Cyanobacterial blooms in eutrophic inland waters are a worldwide concern and are exacerbated by high nutrient inputs and warmer waters. Blooms are appearing with increasing frequency in water bodies used for drinking water supply or recreation, a problem which will likely worsen as the climate warms.
The USGS presently operates 102 streamgaging stations distributed throughout Alaska. As many of these stations are quite remote, considerable effort is needed to collect periodic measurements and maintain gages. Thus, developing remote sensing methods for measuring streamflow in this vast, largely inaccessible State is valuable for many reasons.
Snowmelt and rain-on-snow (ROS) events enhance the liquid water content of a snowpack, which affects snow properties such as depth, density, grain size, and extent. These changes are associated with transfers of latent and sensible heat and create a positive feedback that accelerates snowmelt processes.
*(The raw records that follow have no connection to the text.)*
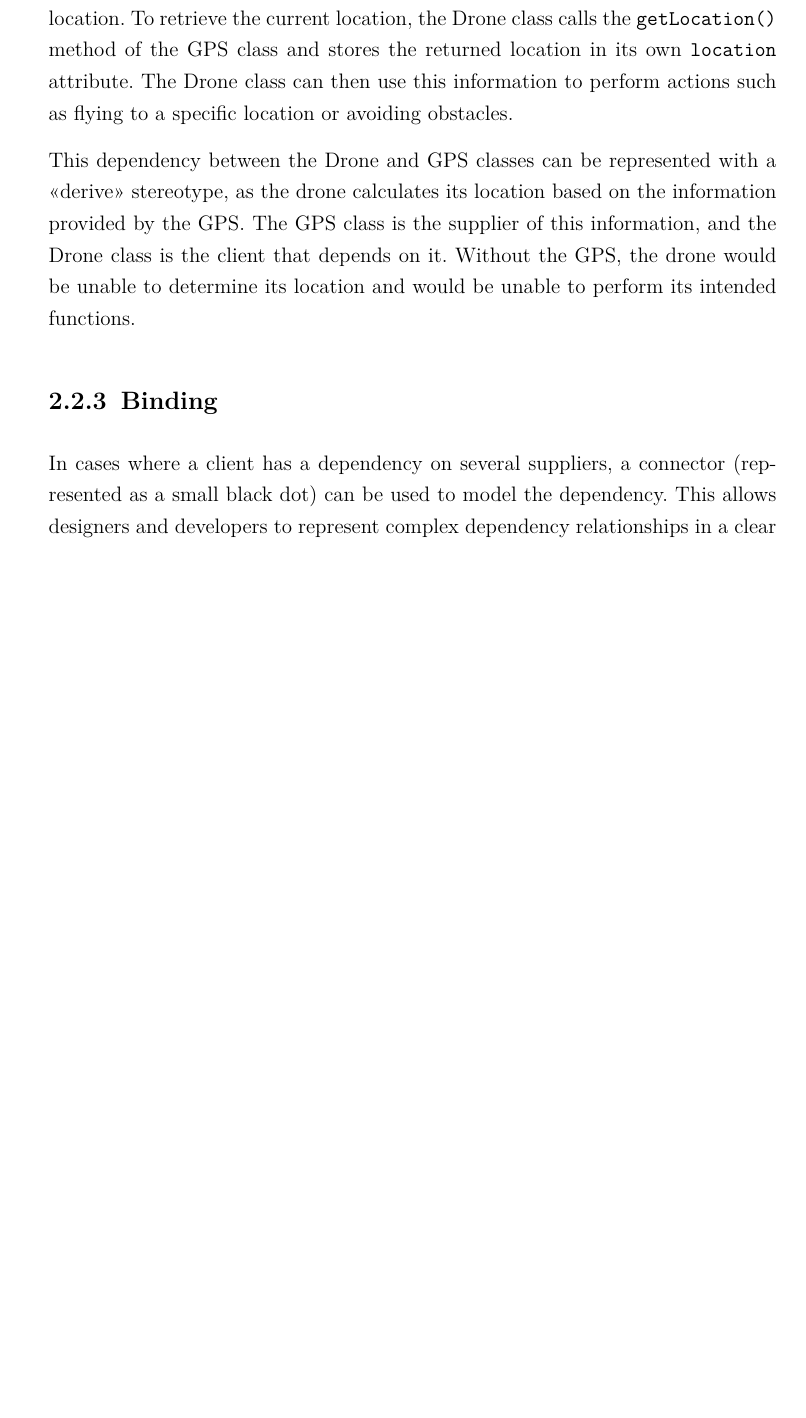
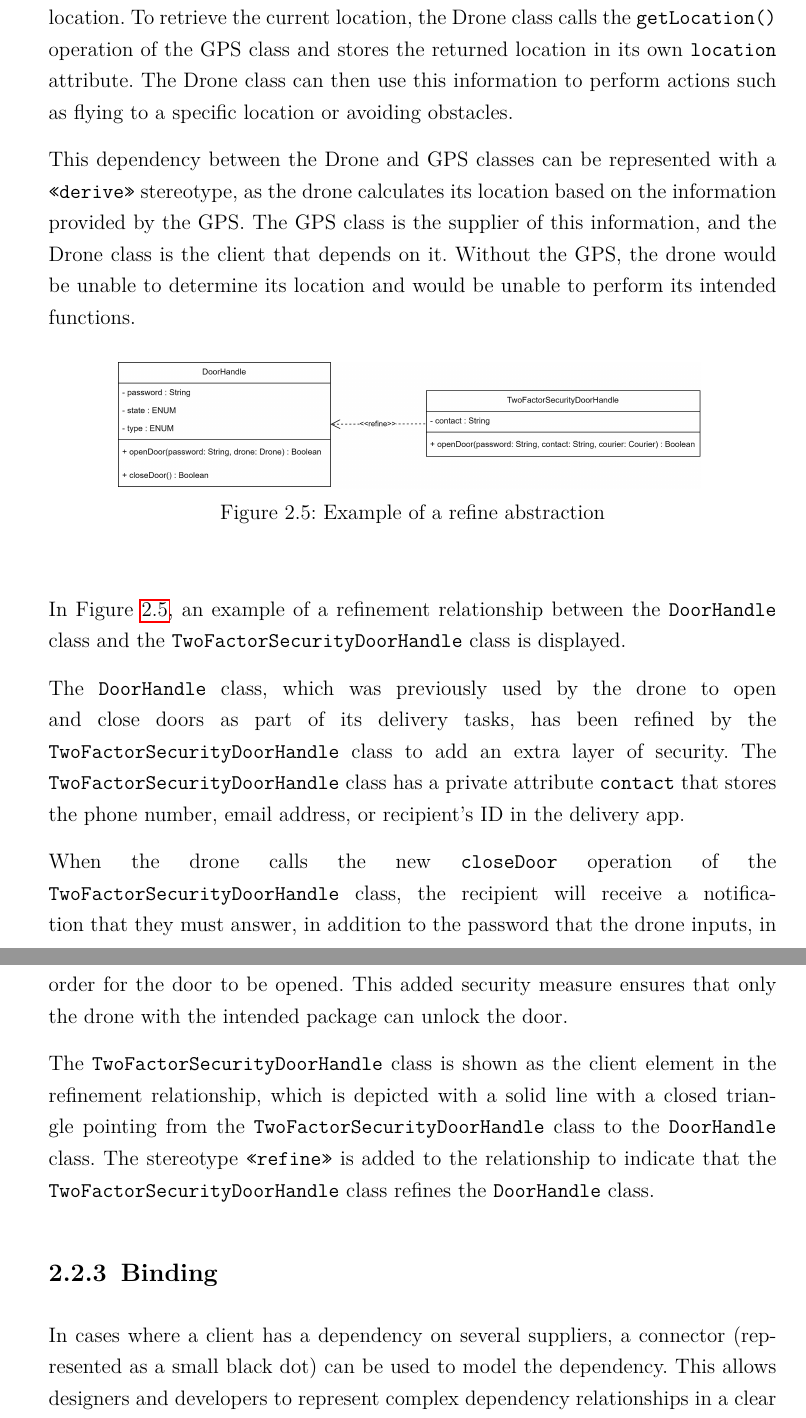
Before and after one commit to ronnypollak/IntKult, a LaTeX thesis (Vorlage_Report.tex): part of page 13 of 19 before the commit and two parts of pages 15 and 16 of 22 after it, the two joined at a grey line, cut so that both start at the same text, the shorter picture padded with empty space. The pictures show the PDF file Vorlage_Report.pdf that the author committed with the source.

Commit message:
Usage, derive and refine examples.

```diff
--- a/Vorlage_Report.tex
+++ b/Vorlage_Report.tex
@@ -287,3 +292,4 @@ In the following sections the different types of dependencies will be explained
 
 %TODO Usage erklären
 
+\vspace{1em}
@@ -290 +301,3 @@ In the following sections the different types of dependencies will be explained
+\end{minipage}
+\vspace{1em}
 
@@ -307,4 +322 @@ The common sterotypes that refine the basic abstraction relationship are: \cite{
 \begin{itemize}
-	\item <<derive>>: This stereotype indicates that the client element is calculated from the supplier element.
-	\item <<refine>>: This stereotype indicates that the client element refines or improves upon the supplier element.
-	\item <<trace>>: This stereotype can be used to link elements that have the same message content, but are each viewed in a different context or from a different perspective
@@ -314,6 +332,13 @@ The common sterotypes that refine the basic abstraction relationship are: \cite{
 
 %As an example, consider the class \texttt{Drone} might have a dependency on a \texttt{GPS} class, indicating that it relies on the \texttt{GPS} class for location information.
 %This dependency could be represented with a <<derive>> stereotype, as the drone calculates its location based on the information provided by the GPS. The GPS has two private attributes: \texttt{longitude} and \texttt{latitude} which describe the position of the drone.
+\vspace{1em}
+\begin{minipage}{\linewidth}
+	\centering
+	\includegraphics[width=0.8\textwidth]{figures/dependencies/derive.jpg}
+	\captionof{figure}[Example abstraction]{Example of a derive abstraction}
+	\label{fig:derive_example}
+\end{minipage}
+\vspace{1em}
 
 
-In Figure \ref{fig:dependency_example}, an example of a dependency relationship between the \texttt{Drone} class and the \texttt{GPS} class is displayed.
@@ -321,5 +347,4 @@ The \texttt{GPS} class contains the private attributes \texttt{latitude}, \textt
 This dependency can be represented with a <<derive>> stereotype, as the drone calculates its location based on the information provided by the GPS.
 
-The Drone class depends on the GPS class for accurate location data, as it is essential for the drone to be able to determine its position and navigate to a desired location. To retrieve the current location, the Drone class calls the \texttt{getLocation()} method of the GPS class and stores the returned location in its own \texttt{location} attribute. The Drone class can then use this information to perform actions such as flying to a specific location or avoiding obstacles.
+The Drone class depends on the GPS class for accurate location data, as it is essential for the drone to be able to determine its position and navigate to a desired location. To retrieve the current location, the Drone class calls the \texttt{getLocation()} operation of the GPS class and stores the returned location in its own \texttt{location} attribute. The Drone class can then use this information to perform actions such as flying to a specific location or avoiding obstacles.
 
-This dependency between the Drone and GPS classes can be represented with a <<derive>> stereotype, as the drone calculates its location based on the information provided by the GPS. The GPS class is the supplier of this information, and the Drone class is the client that depends on it. Without the GPS, the drone would be unable to determine its location and would be unable to perform its intended functions.
@@ -329,3 +360,19 @@ This dependency between the Drone and GPS classes can be represented with a <<de
+\vspace{1em}
+\begin{minipage}{\linewidth}
+	\centering
+	\includegraphics[width=0.8\textwidth]{figures/dependencies/refine.jpg}
+	\captionof{figure}[Example abstraction]{Example of a refine abstraction}
+	\label{fig:refine_example}
+\end{minipage}
+\vspace{1em}
+
+In Figure \ref{fig:refine_example}, an example of a refinement relationship between the \texttt{DoorHandle} class and the \texttt{TwoFactorSecurityDoorHandle} class is displayed.
+
+The \texttt{DoorHandle} class, which was previously used by the drone to open and close doors as part of its delivery tasks, has been refined by the \texttt{TwoFactorSecurityDoorHandle} class to add an extra layer of security. The \texttt{TwoFactorSecurityDoorHandle} class has a private attribute \texttt{contact} that stores the phone number, email address, or recipient's ID in the delivery app.
+
+When the drone calls the new \texttt{closeDoor} operation of the \texttt{TwoFactorSecurityDoorHandle} class, the recipient will receive a notification that they must answer, in addition to the password that the drone inputs, in order for the door to be opened. This added security measure ensures that only the drone with the intended package can unlock the door.
+
+The \texttt{TwoFactorSecurityDoorHandle} class is shown as the client element in the refinement relationship, which is depicted with a solid line with a closed triangle pointing from the \texttt{TwoFactorSecurityDoorHandle} class to the \texttt{DoorHandle} class. The stereotype \texttt{<<refine>>} is added to the relationship to indicate that the \texttt{TwoFactorSecurityDoorHandle} class refines the \texttt{DoorHandle} class.
 
 
 
```
Also changed, not shown: Vorlage_Report.pdf, figures/aggr_comp/aggr.jpg, figures/aggr_comp/comp.jpg, figures/dependencies/derive.jpg (added), figures/dependencies/refine.jpg (added), figures/dependencies/usage.jpg (added), Vorlage_Report.tex (47 more changed lines), 7 other files.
BOEM is working with the National Aeronautics and Space Administration (NASA) Atmospheric Chemistry and Dynamics Laboratory at Goddard Space Flight Center to assess the probability of using satellite data for air quality applications, specifically through the estimation and monitoring of offshore ground level concentrations of pollutants and through improvements and
Harmful algal blooms (HABs) are increasingly a global concern because they pose a threat to human and aquatic ecosystem health and cause economic damage. The most frequent and severe HABs in lakes and reservoirs are caused by cyanobacteria (CyanoHABs), the only freshwater algae that can produce toxins potent enough to adversely affect the health of humans, pets, livestock, and wildlife. Information about potential for exposure, such as bloom duration, frequency, and extent, is critical for effective management decisions, especially during periods of limited resources and funding.
Cyanobacterial blooms in eutrophic inland waters are a worldwide concern. Simple and fast detection methods would greatly aid water managers in issuing proper warnings for harmful algae.
Alaska is a major producer of base and precious metals and has a high potential for additional undiscovered mineral resources. However, discovery is hindered by Alaska’s vast size, remoteness, and rugged terrain. Hyperspectral remote sensing is one method that can be used to rapidly acquire data about the distributions of surficial materials, including different types of bedrock and ground cover.
Color views of the Moon have revealed substantial distributions of water on the lunar surface in the form of molecules trapped in minerals. This discovery has fundamentally changed the prevailing view of the Moon as a sterile object. The USGS is supporting further analyses of lunar water by producing a high-precision cartographic mosaic from data collected by the NASA Moon Mineralogy Mapper (M3) instrument. These products include geodetically controlled, near-global maps of the lunar surface in visible to near-infrared wavelengths.
In the Chesapeake Bay Watershed, the use of winter cover crops on agricultural land has been identified as a priority conservation practice for improving soil health and reducing the loss of nutrients and sediment from farmland. Winter cover crops (such as rye, barley, wheat, and radish) are planted in the fall, following the harvest of summer row crops (such as corn, soybean, vegetables). The cover crops are typically killed the following spring to release nutrients for the subsequent cash crop.
The BLM/USGS Mojave Desert soils and sediments project is investigating the mineralogy of the Clark Mountain Range, California, for associations of minerals with human health concerns and economic importance. Soils, rock lithology, and dry lake surfaces are well exposed for mapping using image spectrometer data. These lands have a wide variety of surface materials that are identifiable using spectral features unique to each mineral. Mineral suites are directly relatable to mineral resources, such as rare earth deposits, hydrothermal systems, and evaporate (gypsum) dry lake deposits. Hum